Recording and composition


I consulted the spreadsheet containing the Blokus Duo data-set as both a checklist and score, allowing me to sort the component sounds I needed to record by generator source, duration, etc. and providing me with many of the parameter values to use when building the patches. Noise sources were created using a white noise sample and bandpass filtering where appropriate. Wavetable elements were recorded using the Waldorf XT synthesizer with several harmonic-rich wavetables and a complex modulation-matrix controlling the shape, depth and rate of the LFO controlling the wavetable indices. Granular sounds were produced by the Haken Continuumini and further processed by the Argotlunar real-time delay-line granulator developed by Michael Ourednik. All other sounds were recorded from the Buchla Music Easel with the help of some additional spectral morphing.


Component recordings were labelled according to the Phase and Round and then arranged in the timeline chronologically using the timing noted from the video recordings as a guide. As recording durations and envelopes varied, sound sources often overlapped, which produced a more pleasing effect than would a strict adherence to the one-round-at-a-time progression of the game. The component Buchla recordings were extended to provide a backbone for the composition, with the noise, wavetable and granular elements shifting between foreground and background.

The piece was spatialised octophonically using a familiar circular arrangement illustrated below, with speakers being placed every 45 degrees and organized into the following stereo groupings: Front, Front-Side, Rear-Side, Rear.

Final thoughts

After working with the Arduino-controlled looper bot in The Emperor’s Visit, it was exciting and rewarding to take a step further towards an abstraction of interface between composition and human-AI interactions. A great deal of work was involved in working out the parameters to be mapped and what to map them too, and also in recording and converting the datasets into parameter values, but after much trial and error the system I developed is certainly acceptable for a short composition. It could conceivably be reworked to generate a contemporary music score for acoustic or mixed instrumentation, which would also be of interest to me.

In keeping with the Chinese cosmological theme of my live EA performance, it was fascinating to learn about Wuxing, and to think about how to adopt a strategy that was inspired by each of the five phases. The idea that say, an aggressive or defensive playstyle, can directly influence the resulting music was rewarding to explore.

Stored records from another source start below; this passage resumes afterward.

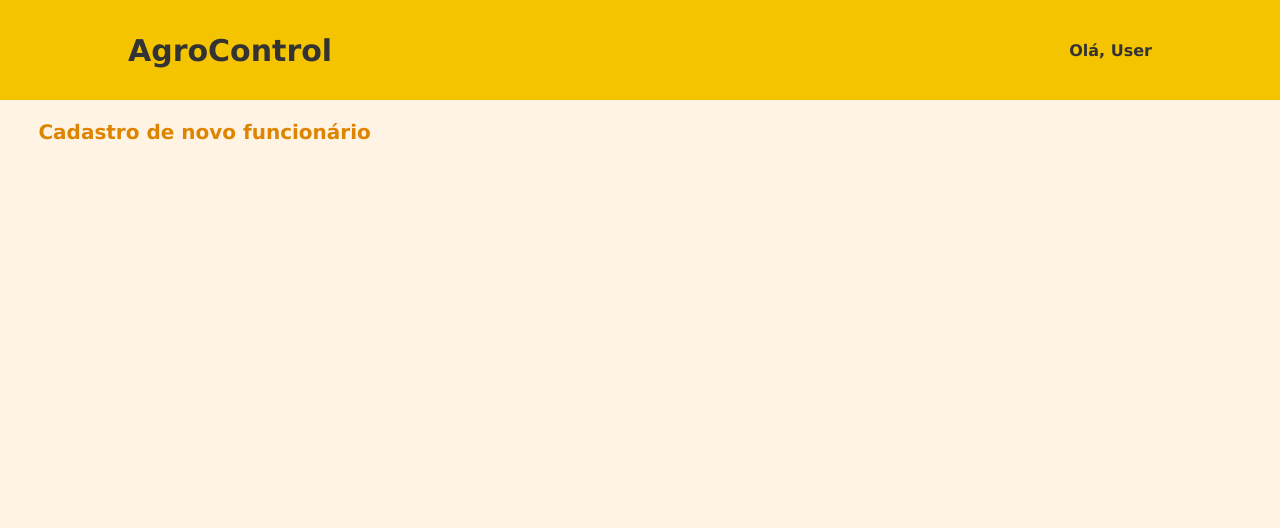
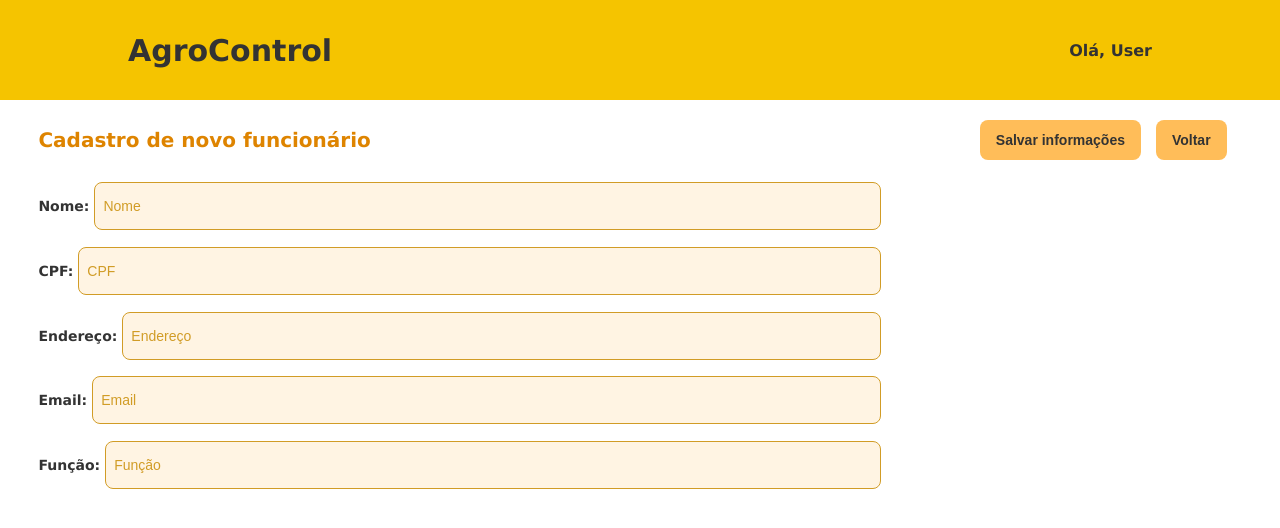
Before and after one commit to S204-Inatel-2024-2/AgroControl, a React (Create React App) app in the folder frontend/: page /employeeregistration in a window 1280 px wide. Shown: the top 528 px of the page. Built offline with nearby package versions, Linux system fonts and the light colour scheme.

Commit message:
feat: :sparkles: adds employee forms

```diff
--- a/frontend/src/components/EmployeeForms/index.tsx
+++ b/frontend/src/components/EmployeeForms/index.tsx
@@ -10,7 +10,53 @@ export function EmployeeForms(): JSX.Element {
   return (
 
     <Styled.Container>
-        <Styled.Title>Cadastro de novo funcionário</Styled.Title>
+        <Styled.TitleDiv>
+          <Styled.Title>Cadastro de novo funcionário</Styled.Title>
+          <Styled.ButtonDiv>
+            <Styled.Button type='submit'>Salvar informações</Styled.Button>
+            <Styled.Button type='submit'>Voltar</Styled.Button>
+          </Styled.ButtonDiv>
+
+        </Styled.TitleDiv>
+
+        <Styled.InputDiv>
+          <Styled.Label>
+              Nome:
+              <Styled.Input
+                type="text"
+                placeholder='Nome'
+              />
+            </Styled.Label>
+            <Styled.Label>
+              CPF:
+              <Styled.Input
+                type="text"
+                placeholder='CPF'
+              />
+            </Styled.Label>
+            <Styled.Label>
+              Endereço:
+              <Styled.Input
+                type="text"
+                placeholder='Endereço'
+              />
+            </Styled.Label>
+
+            <Styled.Label>
+              Email:
+              <Styled.Input
+                type="text"
+                placeholder='Email'
+              />
+            </Styled.Label>
+            <Styled.Label>
+              Função:
+              <Styled.Input
+                type="text"
+                placeholder='Função'
+              />
+            </Styled.Label>
+        </Styled.InputDiv>
 
     </Styled.Container>
 
--- a/frontend/src/components/EmployeeForms/styles.ts
+++ b/frontend/src/components/EmployeeForms/styles.ts
@@ -2,14 +2,82 @@ import styled from 'styled-components';
 
 export const Container = styled.div`
     padding-left: 3%;
-    background-color: #f5c400;
+    padding-right: 3%;
+    //background-color: #f5c400;
 `;
 
 export const Title = styled.text`
     font-size: 20px;
     font-weight: bolder;
     color: #de8400;
-    position: absolute;
+    //position: absolute;
+
+`
+
+export const InputDiv = styled.div`
+  padding-top: 5px;
+  width: 70%;
+
+  //background-color: black;
+`
+export const Label = styled.label`
+  display: flex;
+  flex-direction: row;
+  align-items: center;
+  font-size: 14px;
+  font-weight: 700;
+  padding-top: 2%;
+  gap:5px;
+  position:relative;
+  transition: 0.5s;
+  color:  ${({ theme }) => theme.colors.text};
+`;
+
+export const Input = styled.input`
+  margin-left: auto;
+  height: 30px;
+  width: 800px;
+  padding: 8px;
+  border: 1px solid ${({ theme }) => theme.colors.placeholderInput};
+  border-radius: 8px;
+  font-size: 14px;
+  color: ${({ theme }) => theme.colors.text};
+  background-color: ${({ theme }) => theme.colors.backgroundInput};
+
+  &::placeholder {
+    color: ${({ theme }) => theme.colors.placeholderInput};
+    opacity: 1;
+  }
+`;
+
+export const TitleDiv = styled.div`
+  display: flex;
+  justify-content: space-between;
+  align-items: center;
+
+`
+
+export const Button = styled.button`
+  width: auto;
+  height: 40px;
+  padding: 8px 16px;
+  font-weight: 700;
+  color: #333333;
+  border: none;
+  border-radius: 8px;
+  font-size: 14px;
+  cursor: pointer;
+  background-color: ${({ theme }) => theme.colors.backgroundButton};
+  margin-right: 15px;
+  &:disabled {
+    background-color: #bdbdbd;
+    cursor: not-allowed;
+  }
+`;
+
+export const ButtonDiv = styled.div`
+  display: flex;
+  justify-content: space-between;
 
 
 `
--- a/frontend/src/pages/EmployeeRegistration/styled.tsx
+++ b/frontend/src/pages/EmployeeRegistration/styled.tsx
@@ -4,6 +4,6 @@ export const Container = styled.div`
   padding-top: 120px;
   width: 100%;
   height: 100%;
-  background-color: #fff4e3;
+  background-color: #ffffff;
 
 `;
```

It’s been over fifty years since the real-time game sonification of Reunion, wherein a match between John Cage and Marcel Duchamp on a chess-board-as-audio-switch device built by Lowell Cross premiered in Toronto. In researching this assignment I discovered a number of (non-realtime) chess notation sonification projects which have been developed, both as personal projects and in academia, but they seem to struggle with many of the elements I did (parameter recording and data manipulation) and are fairly limited in the music they can output. With its 21 unique polyominoes and 14×14 grid, Blokus Duo offers quite a bit more possibilities for parametric mapping. I can imagine a future iteration of these ideas involving a sophisticated screen-scraping application to allow for real-time capture and sharing of data from matches. Additionally a system could be designed to ingest that data-stream and either interface with hardware or software instruments (via OSC or MIDI) or to produce sounds directly (using Supercollider or Max/MSP).

Program Note

Pat McMaster – duedo21

2020, duration: 5‘17“

21 equal temperament electroacoustic composition for eight-channels. Sound parameters and spatialisation directed through sonification of data captured from five matches of the board game Blokus Duo played between the composer and an artificial intelligence.

Keywords: artificial intelligence, sonification, collaborative, duo, computer-assisted, improvisation, multichannel, surround, octophonic, microtonal, 21-EDO, 21-TET, equal temperament, alternate tuning, board games 

To download a multichannel version of this composition, please get in touch.